* _Data records_
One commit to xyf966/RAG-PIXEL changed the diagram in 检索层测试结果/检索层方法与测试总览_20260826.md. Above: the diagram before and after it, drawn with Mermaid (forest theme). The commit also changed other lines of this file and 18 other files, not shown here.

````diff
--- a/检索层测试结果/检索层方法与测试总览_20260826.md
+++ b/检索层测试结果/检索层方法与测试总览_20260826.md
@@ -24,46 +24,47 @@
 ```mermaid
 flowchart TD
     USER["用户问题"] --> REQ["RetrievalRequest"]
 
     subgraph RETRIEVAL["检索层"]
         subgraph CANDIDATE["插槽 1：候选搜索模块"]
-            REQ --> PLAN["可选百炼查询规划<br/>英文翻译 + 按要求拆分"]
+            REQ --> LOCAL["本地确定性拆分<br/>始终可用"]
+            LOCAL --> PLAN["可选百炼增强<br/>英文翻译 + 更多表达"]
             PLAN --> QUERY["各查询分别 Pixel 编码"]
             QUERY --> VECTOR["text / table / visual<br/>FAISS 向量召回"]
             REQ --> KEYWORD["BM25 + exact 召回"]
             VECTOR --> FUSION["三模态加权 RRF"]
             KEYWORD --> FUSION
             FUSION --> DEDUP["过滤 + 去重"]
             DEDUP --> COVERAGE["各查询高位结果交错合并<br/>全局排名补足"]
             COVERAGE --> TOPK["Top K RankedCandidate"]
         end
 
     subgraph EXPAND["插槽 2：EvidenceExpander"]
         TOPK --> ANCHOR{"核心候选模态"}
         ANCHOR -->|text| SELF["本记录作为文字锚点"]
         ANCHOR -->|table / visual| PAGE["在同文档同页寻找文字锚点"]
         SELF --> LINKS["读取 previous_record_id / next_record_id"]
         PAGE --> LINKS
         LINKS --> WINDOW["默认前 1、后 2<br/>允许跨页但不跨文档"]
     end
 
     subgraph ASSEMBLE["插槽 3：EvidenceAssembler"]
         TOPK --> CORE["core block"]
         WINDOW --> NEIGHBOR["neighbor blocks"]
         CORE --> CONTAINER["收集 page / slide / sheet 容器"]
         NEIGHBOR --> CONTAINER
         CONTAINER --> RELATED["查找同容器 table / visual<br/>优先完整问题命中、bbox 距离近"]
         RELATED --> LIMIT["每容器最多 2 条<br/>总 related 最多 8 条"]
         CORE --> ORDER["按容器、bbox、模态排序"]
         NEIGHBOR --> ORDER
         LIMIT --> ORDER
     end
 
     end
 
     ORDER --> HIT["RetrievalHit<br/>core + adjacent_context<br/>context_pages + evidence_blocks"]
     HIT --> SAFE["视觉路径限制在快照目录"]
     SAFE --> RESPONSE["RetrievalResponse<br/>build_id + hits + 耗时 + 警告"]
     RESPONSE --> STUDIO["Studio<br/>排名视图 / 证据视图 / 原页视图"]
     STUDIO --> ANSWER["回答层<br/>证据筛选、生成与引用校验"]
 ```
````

* _Problem to solve_
Set all of the data down again exactly.

* _Final answer_
One commit to xyf966/RAG-PIXEL changed the diagram in 检索层测试结果/检索层方法与测试总览_20260826.md. Above: the diagram before and after it, drawn with Mermaid (forest theme). The commit also changed other lines of this file and 18 other files, not shown here.

````diff
--- a/检索层测试结果/检索层方法与测试总览_20260826.md
+++ b/检索层测试结果/检索层方法与测试总览_20260826.md
@@ -24,46 +24,47 @@
 ```mermaid
 flowchart TD
     USER["用户问题"] --> REQ["RetrievalRequest"]
 
     subgraph RETRIEVAL["检索层"]
         subgraph CANDIDATE["插槽 1：候选搜索模块"]
-            REQ --> PLAN["可选百炼查询规划<br/>英文翻译 + 按要求拆分"]
+            REQ --> LOCAL["本地确定性拆分<br/>始终可用"]
+            LOCAL --> PLAN["可选百炼增强<br/>英文翻译 + 更多表达"]
             PLAN --> QUERY["各查询分别 Pixel 编码"]
             QUERY --> VECTOR["text / table / visual<br/>FAISS 向量召回"]
             REQ --> KEYWORD["BM25 + exact 召回"]
             VECTOR --> FUSION["三模态加权 RRF"]
             KEYWORD --> FUSION
             FUSION --> DEDUP["过滤 + 去重"]
             DEDUP --> COVERAGE["各查询高位结果交错合并<br/>全局排名补足"]
             COVERAGE --> TOPK["Top K RankedCandidate"]
         end
 
     subgraph EXPAND["插槽 2：EvidenceExpander"]
         TOPK --> ANCHOR{"核心候选模态"}
         ANCHOR -->|text| SELF["本记录作为文字锚点"]
         ANCHOR -->|table / visual| PAGE["在同文档同页寻找文字锚点"]
         SELF --> LINKS["读取 previous_record_id / next_record_id"]
         PAGE --> LINKS
         LINKS --> WINDOW["默认前 1、后 2<br/>允许跨页但不跨文档"]
     end
 
     subgraph ASSEMBLE["插槽 3：EvidenceAssembler"]
         TOPK --> CORE["core block"]
         WINDOW --> NEIGHBOR["neighbor blocks"]
         CORE --> CONTAINER["收集 page / slide / sheet 容器"]
         NEIGHBOR --> CONTAINER
         CONTAINER --> RELATED["查找同容器 table / visual<br/>优先完整问题命中、bbox 距离近"]
         RELATED --> LIMIT["每容器最多 2 条<br/>总 related 最多 8 条"]
         CORE --> ORDER["按容器、bbox、模态排序"]
         NEIGHBOR --> ORDER
         LIMIT --> ORDER
     end
 
     end
 
     ORDER --> HIT["RetrievalHit<br/>core + adjacent_context<br/>context_pages + evidence_blocks"]
     HIT --> SAFE["视觉路径限制在快照目录"]
     SAFE --> RESPONSE["RetrievalResponse<br/>build_id + hits + 耗时 + 警告"]
     RESPONSE --> STUDIO["Studio<br/>排名视图 / 证据视图 / 原页视图"]
     STUDIO --> ANSWER["回答层<br/>证据筛选、生成与引用校验"]
 ```
````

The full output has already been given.